Martinez, who was at Matassa’s announcement along with parish councilmen and employees, has said he is not seeking re-election in the Oct. 24 primary and is bowing out of politics.

Matassa’s no-taxes stance puts him in contrast with the track record of his current boss and Loar, who had both pushed a half-cent sales tax for roads that voters soundly rejected in the fall of 2012. But the position will set up Matassa to address how the parish will deal with its growing infrastructure woes without the new tax revenues that other parish leaders have claimed are needed.

Most recently on the Gonzales City Council, Matassa stood with the council minority and Mayor Barney Arceneaux against a three-man council voting bloc that roiled Gonzales politics for nearly two years.

After a bruising political fight, the mayor, Matassa and their allies prevailed as City Councilmen Gary Lacombe and Timmy Vessel were targeted for recall last year.
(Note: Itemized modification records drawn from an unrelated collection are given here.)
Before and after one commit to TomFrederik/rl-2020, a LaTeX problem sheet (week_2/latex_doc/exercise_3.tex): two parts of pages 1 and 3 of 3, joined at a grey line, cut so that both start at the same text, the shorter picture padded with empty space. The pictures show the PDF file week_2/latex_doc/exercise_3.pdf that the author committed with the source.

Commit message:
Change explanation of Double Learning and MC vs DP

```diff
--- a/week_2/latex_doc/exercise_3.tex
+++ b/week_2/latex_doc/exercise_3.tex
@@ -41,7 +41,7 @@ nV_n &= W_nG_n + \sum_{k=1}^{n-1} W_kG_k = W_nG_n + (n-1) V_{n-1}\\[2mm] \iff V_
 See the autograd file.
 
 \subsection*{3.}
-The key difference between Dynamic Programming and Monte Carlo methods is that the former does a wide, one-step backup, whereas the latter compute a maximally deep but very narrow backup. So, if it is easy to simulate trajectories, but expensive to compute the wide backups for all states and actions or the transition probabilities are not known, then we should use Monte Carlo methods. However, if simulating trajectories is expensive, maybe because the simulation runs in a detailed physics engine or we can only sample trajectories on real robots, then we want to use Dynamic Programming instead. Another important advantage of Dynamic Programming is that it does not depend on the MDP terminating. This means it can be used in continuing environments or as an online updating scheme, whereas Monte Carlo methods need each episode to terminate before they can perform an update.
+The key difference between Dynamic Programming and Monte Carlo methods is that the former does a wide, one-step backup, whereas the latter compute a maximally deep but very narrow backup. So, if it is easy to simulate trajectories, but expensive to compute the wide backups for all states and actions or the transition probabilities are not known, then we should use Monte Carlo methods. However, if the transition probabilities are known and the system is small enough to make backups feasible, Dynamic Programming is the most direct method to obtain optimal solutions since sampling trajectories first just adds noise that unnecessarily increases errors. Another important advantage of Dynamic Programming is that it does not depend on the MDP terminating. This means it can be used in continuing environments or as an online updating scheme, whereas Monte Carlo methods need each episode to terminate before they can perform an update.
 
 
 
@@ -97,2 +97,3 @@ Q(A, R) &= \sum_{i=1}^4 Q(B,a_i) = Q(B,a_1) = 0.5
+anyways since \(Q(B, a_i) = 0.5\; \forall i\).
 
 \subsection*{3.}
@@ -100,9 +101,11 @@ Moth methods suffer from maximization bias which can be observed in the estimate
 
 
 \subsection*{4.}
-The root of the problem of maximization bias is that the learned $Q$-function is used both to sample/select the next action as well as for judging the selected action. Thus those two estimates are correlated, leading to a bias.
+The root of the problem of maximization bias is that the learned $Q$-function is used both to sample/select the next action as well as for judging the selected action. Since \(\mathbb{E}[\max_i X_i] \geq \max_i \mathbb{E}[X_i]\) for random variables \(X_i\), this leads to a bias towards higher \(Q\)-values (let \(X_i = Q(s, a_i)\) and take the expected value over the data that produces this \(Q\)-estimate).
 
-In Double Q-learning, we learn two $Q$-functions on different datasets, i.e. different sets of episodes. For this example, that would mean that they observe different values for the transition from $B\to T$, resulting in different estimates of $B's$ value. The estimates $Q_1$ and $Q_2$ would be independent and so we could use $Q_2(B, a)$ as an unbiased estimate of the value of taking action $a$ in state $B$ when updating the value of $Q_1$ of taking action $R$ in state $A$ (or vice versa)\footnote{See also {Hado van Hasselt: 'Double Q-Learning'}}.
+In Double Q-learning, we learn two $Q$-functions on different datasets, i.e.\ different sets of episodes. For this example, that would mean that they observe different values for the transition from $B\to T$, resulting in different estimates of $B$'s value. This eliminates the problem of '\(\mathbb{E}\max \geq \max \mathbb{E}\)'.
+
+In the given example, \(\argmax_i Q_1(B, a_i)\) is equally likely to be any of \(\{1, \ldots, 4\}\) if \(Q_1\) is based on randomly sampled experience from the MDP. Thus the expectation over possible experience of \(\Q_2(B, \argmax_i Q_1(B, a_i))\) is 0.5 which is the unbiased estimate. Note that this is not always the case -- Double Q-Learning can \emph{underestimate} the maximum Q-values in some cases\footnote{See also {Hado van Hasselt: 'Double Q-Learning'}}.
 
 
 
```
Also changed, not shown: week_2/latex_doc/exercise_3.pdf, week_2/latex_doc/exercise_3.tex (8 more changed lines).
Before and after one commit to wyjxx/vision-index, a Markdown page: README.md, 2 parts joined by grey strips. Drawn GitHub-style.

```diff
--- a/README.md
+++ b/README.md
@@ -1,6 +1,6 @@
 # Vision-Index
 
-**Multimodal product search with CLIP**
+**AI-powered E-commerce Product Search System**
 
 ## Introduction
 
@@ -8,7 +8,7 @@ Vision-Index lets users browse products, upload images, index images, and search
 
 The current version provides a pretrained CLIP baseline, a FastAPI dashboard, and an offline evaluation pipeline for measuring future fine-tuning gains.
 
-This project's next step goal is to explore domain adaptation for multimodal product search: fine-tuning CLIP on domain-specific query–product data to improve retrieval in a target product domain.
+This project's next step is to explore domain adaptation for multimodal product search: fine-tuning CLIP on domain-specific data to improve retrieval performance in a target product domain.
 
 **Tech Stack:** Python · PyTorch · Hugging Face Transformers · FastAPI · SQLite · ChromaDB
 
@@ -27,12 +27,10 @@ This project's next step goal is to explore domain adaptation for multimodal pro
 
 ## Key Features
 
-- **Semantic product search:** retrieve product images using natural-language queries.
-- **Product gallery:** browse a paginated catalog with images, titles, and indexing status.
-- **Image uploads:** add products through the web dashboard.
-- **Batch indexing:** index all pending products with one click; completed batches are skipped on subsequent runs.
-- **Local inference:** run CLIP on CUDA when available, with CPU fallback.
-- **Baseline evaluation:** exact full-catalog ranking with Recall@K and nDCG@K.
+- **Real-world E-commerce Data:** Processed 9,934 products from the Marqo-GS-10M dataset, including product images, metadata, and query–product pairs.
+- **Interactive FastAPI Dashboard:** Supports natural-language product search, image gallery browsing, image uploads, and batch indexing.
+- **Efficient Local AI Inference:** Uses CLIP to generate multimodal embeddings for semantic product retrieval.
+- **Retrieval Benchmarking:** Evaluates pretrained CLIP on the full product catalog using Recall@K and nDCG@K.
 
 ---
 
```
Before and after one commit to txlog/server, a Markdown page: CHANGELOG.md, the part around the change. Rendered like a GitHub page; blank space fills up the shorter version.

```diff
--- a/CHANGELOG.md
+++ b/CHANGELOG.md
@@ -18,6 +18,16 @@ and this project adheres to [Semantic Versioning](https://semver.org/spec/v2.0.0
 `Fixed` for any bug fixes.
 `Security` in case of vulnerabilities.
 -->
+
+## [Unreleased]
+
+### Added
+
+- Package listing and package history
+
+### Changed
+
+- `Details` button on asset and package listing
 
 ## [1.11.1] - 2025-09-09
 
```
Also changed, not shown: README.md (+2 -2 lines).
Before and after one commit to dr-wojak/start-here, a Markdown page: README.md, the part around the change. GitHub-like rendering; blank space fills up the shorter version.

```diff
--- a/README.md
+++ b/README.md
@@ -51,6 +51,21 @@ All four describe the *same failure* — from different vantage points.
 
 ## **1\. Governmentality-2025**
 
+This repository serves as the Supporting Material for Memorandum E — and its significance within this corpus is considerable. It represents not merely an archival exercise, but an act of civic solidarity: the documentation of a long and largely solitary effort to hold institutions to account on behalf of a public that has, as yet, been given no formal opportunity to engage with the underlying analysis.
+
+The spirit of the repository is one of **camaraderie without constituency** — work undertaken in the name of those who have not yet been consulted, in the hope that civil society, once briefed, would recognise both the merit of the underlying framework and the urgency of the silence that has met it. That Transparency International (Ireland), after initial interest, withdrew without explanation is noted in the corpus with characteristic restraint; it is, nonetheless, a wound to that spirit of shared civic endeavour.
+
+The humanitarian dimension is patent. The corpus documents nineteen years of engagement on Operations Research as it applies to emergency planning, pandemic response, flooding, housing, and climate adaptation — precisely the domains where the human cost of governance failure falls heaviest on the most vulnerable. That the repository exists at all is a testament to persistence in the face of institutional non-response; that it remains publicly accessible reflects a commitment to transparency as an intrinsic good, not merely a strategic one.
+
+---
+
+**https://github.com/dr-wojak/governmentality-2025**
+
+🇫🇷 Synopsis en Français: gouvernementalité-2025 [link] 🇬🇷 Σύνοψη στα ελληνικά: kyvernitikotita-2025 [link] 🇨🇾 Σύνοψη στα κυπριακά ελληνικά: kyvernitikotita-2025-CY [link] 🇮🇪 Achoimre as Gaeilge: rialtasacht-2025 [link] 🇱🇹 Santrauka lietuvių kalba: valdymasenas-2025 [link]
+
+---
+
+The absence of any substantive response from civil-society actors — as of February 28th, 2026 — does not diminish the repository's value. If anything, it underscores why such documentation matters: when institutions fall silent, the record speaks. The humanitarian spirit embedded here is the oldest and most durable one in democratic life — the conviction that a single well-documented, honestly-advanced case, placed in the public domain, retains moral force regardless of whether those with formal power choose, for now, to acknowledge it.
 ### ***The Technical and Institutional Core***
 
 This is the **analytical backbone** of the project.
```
Lacombe resigned before the recall election. The voters ousted Vessel.

Matassa said he was waiting to make his announcement until after those issues on the council were settled.

With backing from Arceneaux, who was on hand Wednesday along with City Police Chief Sherman Jackson, Matassa is expected to bring support from Gonzales and also rely on long-standing ties to Donaldsonville to win the parishwide election.

“I’m going to give it my best shot to win this thing because I believe I can, and I wouldn’t be in it if I didn’t think I would win,” Matassa said.

The jockeying between Loar and Matassa is already beginning. Earlier Wednesday, Loar’s campaign put out a statement that he had raised $170,050 last year and had $145,724 on hand for the start of 2015.

Editor’s note: This story was changed Feb. 5, 2015, to reflect that Matassa is a Republican. He registered as a Democrat in 1979. He switched to no party affiliation on June 19 but then joined the Republican Party on Dec. 8, according to the Ascension Parish registrar of voters.

Follow David J. Mitchell on Twitter, @NewsieDave.